++++ MATERIAL PROVIDED ++++
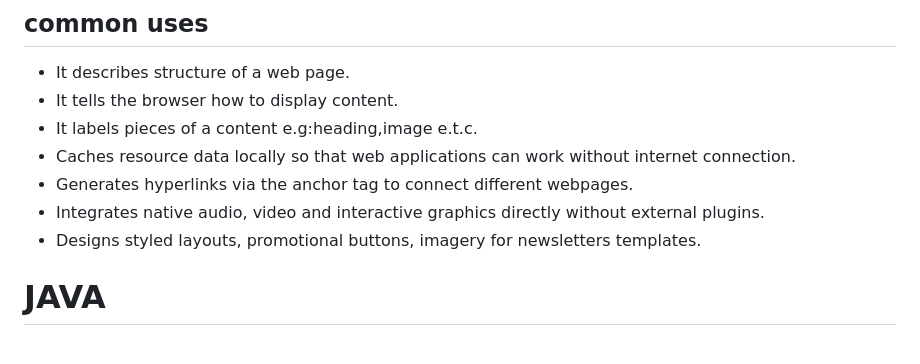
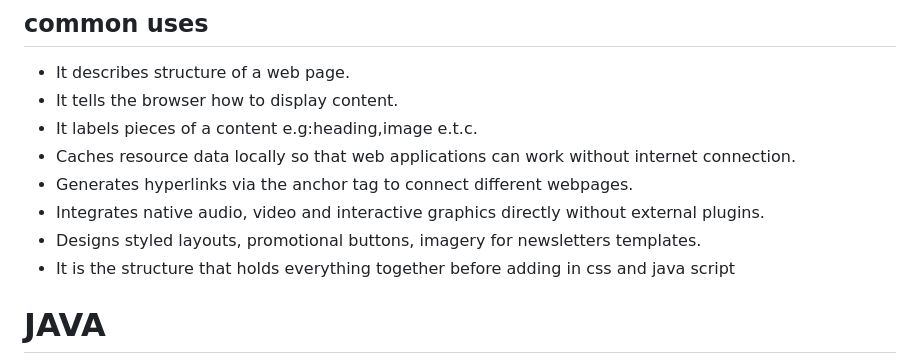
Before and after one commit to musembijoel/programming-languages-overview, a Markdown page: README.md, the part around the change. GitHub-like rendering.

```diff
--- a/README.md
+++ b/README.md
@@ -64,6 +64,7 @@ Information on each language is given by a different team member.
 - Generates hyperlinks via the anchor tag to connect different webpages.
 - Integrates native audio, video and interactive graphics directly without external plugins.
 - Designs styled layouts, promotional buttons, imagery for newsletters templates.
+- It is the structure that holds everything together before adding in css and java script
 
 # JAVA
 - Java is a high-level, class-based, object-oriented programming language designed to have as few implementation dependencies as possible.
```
++++
--- ASSIGNMENT ---
Write out all the records exactly, omitting the images.

--- WRITTEN SOLUTION ---
Before and after one commit to musembijoel/programming-languages-overview, a Markdown page: README.md, the part around the change. GitHub-like rendering.

```diff
--- a/README.md
+++ b/README.md
@@ -64,6 +64,7 @@ Information on each language is given by a different team member.
 - Generates hyperlinks via the anchor tag to connect different webpages.
 - Integrates native audio, video and interactive graphics directly without external plugins.
 - Designs styled layouts, promotional buttons, imagery for newsletters templates.
+- It is the structure that holds everything together before adding in css and java script
 
 # JAVA
 - Java is a high-level, class-based, object-oriented programming language designed to have as few implementation dependencies as possible.
```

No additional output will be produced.